My Not So Perfect Life Sophie Kinsella (2017)
The British writer Sophie Kinsella is a phenomenon in the chick lit genre. Her nine novels in the Shopaholic series (starting with Confessions of a Shopaholic, 2001) have sold in the millions and have been translated into 30 languages. She’s also written eight standalone novels under the Sophie Kinsella pen name. Writing under her actual name, Madeleine Wickham, she has another eight titles. I decided to find out for myself why this author is so popular around the world.
My Not So Perfect Life is one of the standalone novels, so Kinsella has to set up and then wrap up her story in one volume. In some ways it’s a straightforward romantic tale: struggling young working class woman falls for fabulously wealthy guy. But then added in to the mix is a small-scale workplace mystery, plus the British obsession with social class, accent, and county of birth.

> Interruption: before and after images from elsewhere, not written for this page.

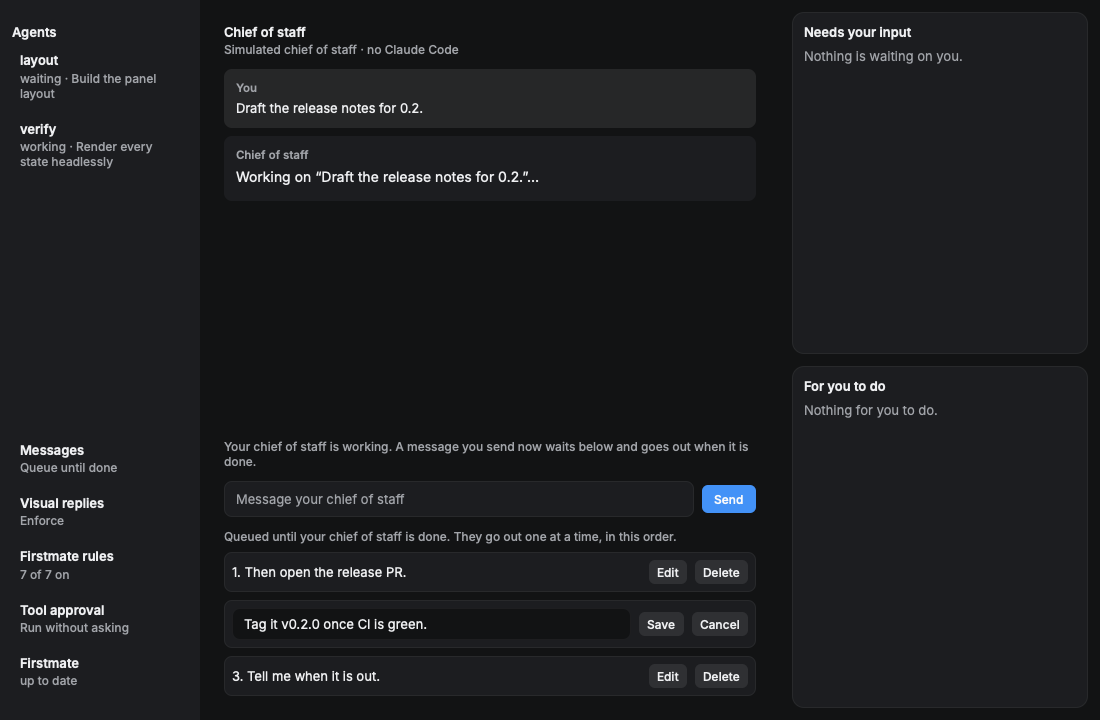
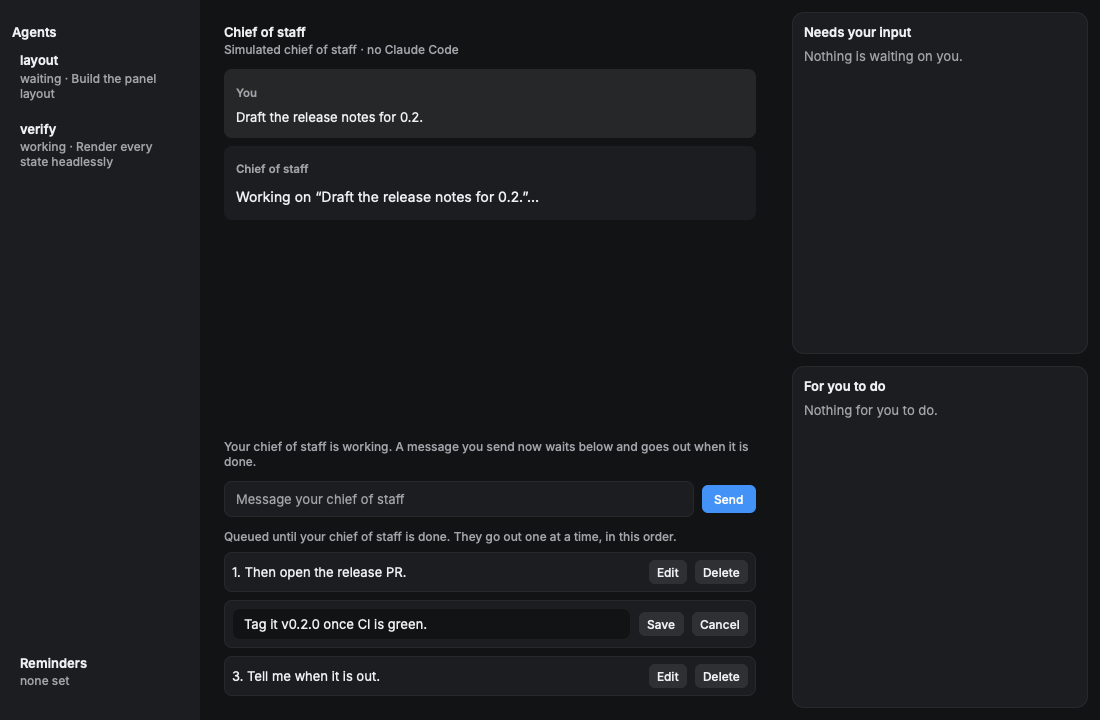
fix(messages): open the Messages setting from Settings after the merge
The Settings menu now holds every setting, so the Messages section lives
there with an All settings button, the test opens it with Cmd+, and the
docs say where to find it and that queued messages are not part of the
kept conversation. Screenshots refreshed for the new layout.

diff --git a/src/main.rs b/src/main.rs
@@ -70,7 +70,7 @@ pub struct App {
     /// The chief of staff is working, as the agent layer last said.
     pub working: bool,
     /// Messages waiting until the chief of staff is done, oldest first. Kept in memory only:
-    /// quitting the app drops them, as it drops the conversation.
+    /// quitting the app drops them, and the kept conversation holds only messages that went out.
     pub queue: Vec<String>,
     /// The queued message being edited, by its place in `queue`, with its field.
     pub editing: Option<(usize, TextEdit)>,
@@ -5950,6 +5950,7 @@ mod tests {
         let dir = scratch("unused");
         let (chief, _finish) = Stub::slow();
         let mut rt = runtime_with(App::new(Box::new(chief), installed_firstmate(), &dir));
+        chord(&mut rt, ',', false);
         assert_eq!(texts_under(&rt, "messages-summary"), ["Send right away"]);
         tap(&mut rt, "messages");
         assert_eq!(rt.state.showing, Showing::Messages);
@@ -5959,8 +5960,9 @@ mod tests {
         );
         tap(&mut rt, "message-mode-queue");
         assert_eq!(*rt.state.delivery.settings(), messages::Delivery::Queue);
+        tap(&mut rt, "messages-all-settings");
         assert_eq!(texts_under(&rt, "messages-summary"), ["Queue until done"]);
-        tap(&mut rt, "messages-close");
+        tap(&mut rt, "settings-close");
         rt.state.draft.text = "Start.".into();
         tap(&mut rt, "send");
         rt.state.draft.text = "Waits.".into();

diff --git a/src/view/messages.rs b/src/view/messages.rs
@@ -54,7 +54,7 @@ pub fn messages_page(s: &App, t: Theme, dark: bool) -> El {
                 "messages-queue-kept",
                 "Queued messages are kept in memory only. While Claude Code is not ready (not \
                  signed in, starting, or after it stopped), they wait and go out once it is. \
-                 Quitting Velvet Hammer drops them, as it drops the conversation.",
+                 Quitting Velvet Hammer drops them; the kept conversation holds only messages that went out.",
                 t,
             ))
             .child(note(

diff --git a/docs/messages.md b/docs/messages.md
@@ -5,7 +5,7 @@ working, so the captain can steer it or add to what it is doing without waiting.
 shows in the conversation at once, in the order it was sent, marked "sent while your chief of
 staff was working". A line over the message field says when the chief of staff is working.
 
-The **Messages** card in the agents column opens the setting. Its other mode, **Queue new
+The **Messages** section of Settings opens the setting. Its other mode, **Queue new
 messages until the chief of staff is done**, is off by default.
 
 ## What Claude Code does with a message sent mid-turn
@@ -58,9 +58,12 @@ a time, in order. Reordering is not offered.
 - While Claude Code is not ready (not signed in, starting, or after it stopped), queued messages
   wait, and the sign-in screen says how many. They go out once it is ready again. If the session
   stops in the middle of a turn, the next queued message starts a new session.
-- Queued messages are kept in memory only, because the app keeps no conversation history yet.
-  Quitting drops them, as it drops the conversation. The setting itself is kept in
-  `messages.json` in the data directory.
+- Queued messages are kept in memory only. The kept conversation (see
+  [The conversation: find and history](conversation.md)) holds only messages that went out, so
+  quitting drops what is still queued; a message shows in the conversation, and is kept, once it
+  is sent. Whether a message went out while the chief of staff was working is not kept either, so
+  a restored message shows without that mark. The setting itself is kept in `messages.json` in
+  the data directory.
 - Each queued message leaves the queue as it is sent, so it cannot go out twice.
 
 ## Messages that are not ready to go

Katie Brenner, age 28, is a low-level employee at a London branding firm that creates images and advertising campaigns for consumer products. She’s from rural Somerset, in the southwest of England, but her dream has been to live in London. Katie is barely surviving, sharing a miserable flat with two odd characters, enduring a lengthy commute, and navigating complex office politics. But she posts idyllic photos of London scenes on Instagram to lead her followers to believe that she’s happy. Her boss, Demeter Farlowe, seems to have a perfect life—perfect job, perfect family, perfect clothes, perfect makeup. Katie wants to be Demeter, and she’s taken steps in that direction, preparing a portfolio of branding designs and ideas, with hopes of rising in her profession. She’s worked to eliminate her Somerset accent and has styled herself as “Cat” instead of “Katie.” She’s also met and fallen for one of the executives of the firm.
A crisis comes when Katie gets fired. She has no choice but to return to Somerset, though she tells her family that she’s on “sabbatical” from her job. This is handy, since her father and stepmother are launching a glamping business, turning their farm into a glamorous high-end campground. Katie does a terrific job of setting up and promoting the business. Then who should appear for a week of elegant camping in Somerset but Demeter and her family. Comedy and romance ensue.

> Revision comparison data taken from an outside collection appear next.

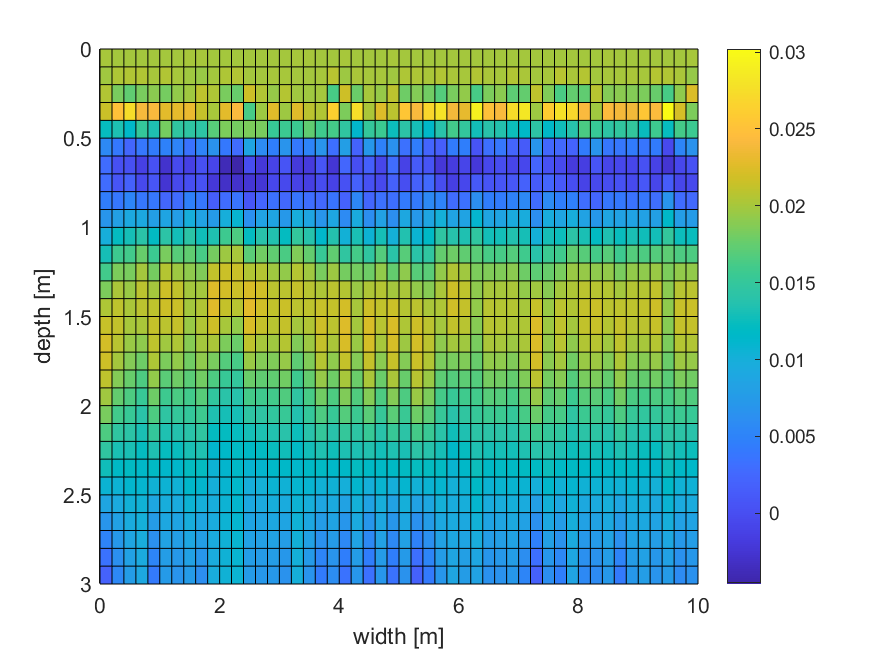
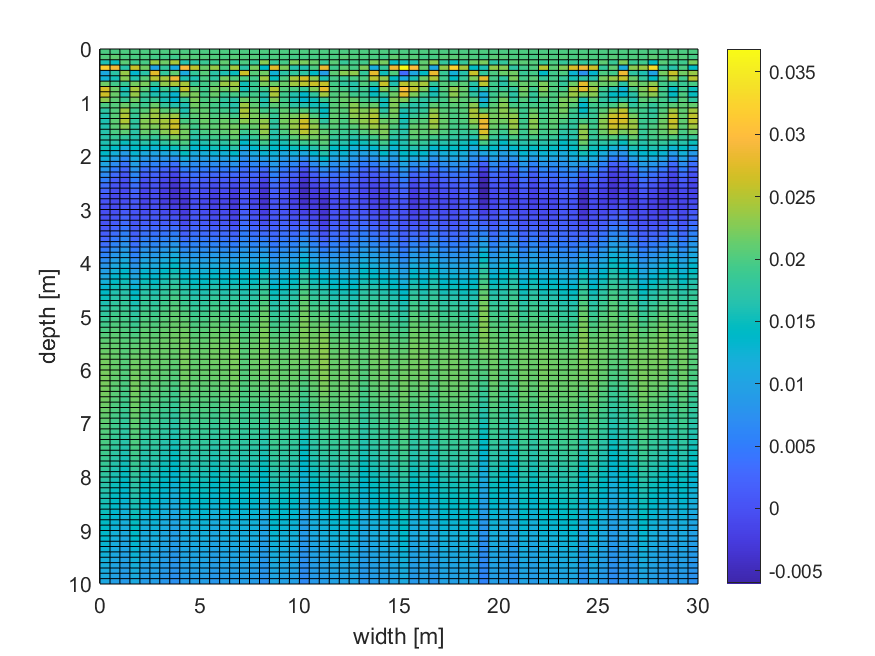
update regu

diff --git a/maltab_models/2D-notfinished/CreateData.m b/maltab_models/2D-notfinished/CreateData.m
@@ -2,11 +2,11 @@ clear, close, clc,
 
 tic
 % initial parameters
-xlog = 0:0.2:10; %[m]
+xlog = 0:0.5:30; %[m]
 nlay = length(xlog);
 sig = repmat([20e-3; 1e-3; 20e-3; 10e-3], 1, nlay);
-ztop = repmat([0; 0.5; 1; 2], 1, nlay);
-coilsep = repmat(0.1:0.1:8, nlay, 1)';
+ztop = repmat([0; 2; 4; 8], 1, nlay);
+coilsep = repmat(0.1:0.1:12, nlay, 1)';
 ori = repmat([0 1], length(xlog), size(coilsep, 1)/2)';
 
 data = [];

diff --git a/maltab_models/2D-notfinished/Inversion2D.m b/maltab_models/2D-notfinished/Inversion2D.m
@@ -7,14 +7,12 @@ tic
 load data2D
 
 xlog = unique(data(:,4));
-ztop = 0:0.1:3; % vert
+ztop = 0:0.1:10; % vert
 
 nx = length(xlog);
 nz = length(ztop);
 
 % model parameters
-ndata = size(data,1);
-nlay = length(ztop);
 sigma_a = data(:, 1);
 nsteps = length(unique(data(:, 4)));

I found some of Kinsella’s plot elements contrived and tedious. For example, Demeter, who doesn’t recognize the Somerset version of Katie, agrees to undergo a fake Druid ritual that’s deeply humiliating. However, Kinsella makes Katie a pretty convincing character through first-person narrative. Readers may come to cheer Katie on as she resolves the rural/urban conflict and figures out her career and relationship options. She even becomes more honest in her Instagram posts. Here’s one of Katie’s conclusions:
“I think I’ve finally worked out how to feel good about life. Every time you see someone’s bright-and-shiny, remember: They have their own crappy truths too. Of course they do. And every time you see your own crappy truths and feel despair and think, Is this my life, remember: It’s not. Everyone’s got a bright-and-shiny, even if it’s hard to find sometimes.” (417)